Ben Steinberg, parent of a second grader at Mira Vista Elementary School and acting leader of Support West County Students, said the 16-day-old group invites all who would like to attend to a parcel tax strategy meeting Wednesday night at a place yet to be announced.
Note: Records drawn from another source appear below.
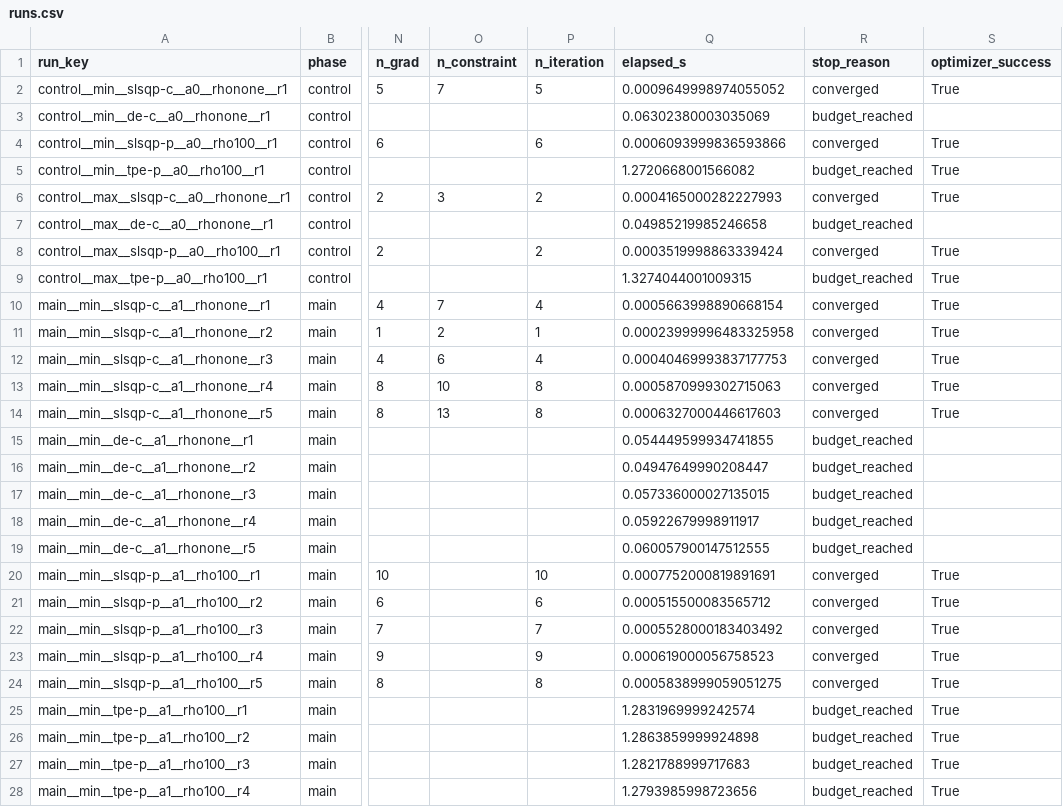
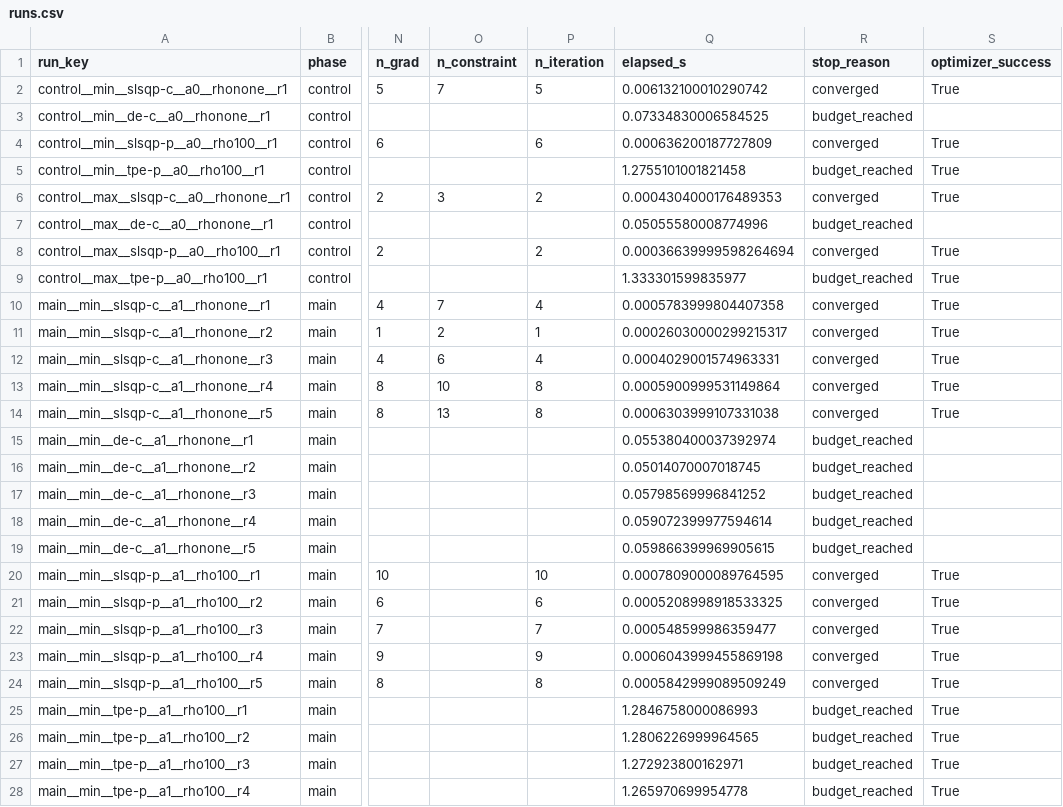
Before and after one commit to 451and521rey/Internal_Ballistics_Cource_Project, a CSV file: lab2_BaryshevA/results/runs.csv, drawn as a sheet; only a part is shown, gaps mark what is left out; the diff covers the shown part only; the diff names each change by its address in the sheet, - before the commit and + after, or states it on an @@ line.

```diff
--- a/lab2_BaryshevA/results/runs.csv
+++ b/lab2_BaryshevA/results/runs.csv
-Q2 (elapsed_s): 0.0009649998974055052
+Q2 (elapsed_s): 0.006132100010290742
-Q3 (elapsed_s): 0.06302380003035069
+Q3 (elapsed_s): 0.07334830006584525
-Q4 (elapsed_s): 0.0006093999836593866
+Q4 (elapsed_s): 0.000636200187727809
-Q5 (elapsed_s): 1.2720668001566082
+Q5 (elapsed_s): 1.2755101001821458
-Q6 (elapsed_s): 0.0004165000282227993
+Q6 (elapsed_s): 0.0004304000176489353
-Q7 (elapsed_s): 0.04985219985246658
+Q7 (elapsed_s): 0.05055580008774996
-Q8 (elapsed_s): 0.0003519998863339424
+Q8 (elapsed_s): 0.00036639999598264694
-Q9 (elapsed_s): 1.3274044001009315
+Q9 (elapsed_s): 1.333301599835977
-Q10 (elapsed_s): 0.0005663998890668154
+Q10 (elapsed_s): 0.0005783999804407358
-Q11 (elapsed_s): 0.00023999996483325958
+Q11 (elapsed_s): 0.00026030000299215317
-Q12 (elapsed_s): 0.00040469993837177753
+Q12 (elapsed_s): 0.0004029001574963331
-Q13 (elapsed_s): 0.0005870999302715063
+Q13 (elapsed_s): 0.0005900999531149864
-Q14 (elapsed_s): 0.0006327000446617603
+Q14 (elapsed_s): 0.0006303999107331038
-Q15 (elapsed_s): 0.054449599934741855
+Q15 (elapsed_s): 0.055380400037392974
-Q16 (elapsed_s): 0.04947649990208447
+Q16 (elapsed_s): 0.05014070007018745
-Q17 (elapsed_s): 0.057336000027135015
+Q17 (elapsed_s): 0.05798569996841252
-Q18 (elapsed_s): 0.05922679998911917
+Q18 (elapsed_s): 0.059072399977594614
-Q19 (elapsed_s): 0.060057900147512555
+Q19 (elapsed_s): 0.059866399969905615
-Q20 (elapsed_s): 0.0007752000819891691
+Q20 (elapsed_s): 0.0007809000089764595
-Q21 (elapsed_s): 0.000515500083565712
+Q21 (elapsed_s): 0.0005208998918533325
-Q22 (elapsed_s): 0.0005528000183403492
+Q22 (elapsed_s): 0.000548599986359477
-Q23 (elapsed_s): 0.000619000056758523
+Q23 (elapsed_s): 0.0006043999455869198
-Q24 (elapsed_s): 0.0005838999059051275
+Q24 (elapsed_s): 0.0005842999089509249
-Q25 (elapsed_s): 1.2831969999242574
+Q25 (elapsed_s): 1.2846758000086993
-Q26 (elapsed_s): 1.2863859999924898
+Q26 (elapsed_s): 1.2806226999964565
-Q27 (elapsed_s): 1.2821788999717683
+Q27 (elapsed_s): 1.272923800162971
-Q28 (elapsed_s): 1.2793985998723656
+Q28 (elapsed_s): 1.265970699954778
```
Also changed, not shown: 41 edited cells elsewhere in this file, lab2_BaryshevA/results/iterations.csv, 4 other files.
Contact information for the group, included in a Letter to Editor they wrote to Patch, is phone (510) 255-1834 and e-mail wccusdparceltax@gmail.com.

"Passing a parcel tax, whenever it goes on the ballot, will not be easy," Steinberg said. "It will require relationships, coordination, resources and allies."

In the surveys, Godbe Research interviewed 601 voters for a renewal of the current parcel tax and the bond measure and 602 voters for a measure that would renew and increase the parcel tax by three cents.

A 21-page report summarizing the survey results was handed out at the school board meeting and is attached to this article.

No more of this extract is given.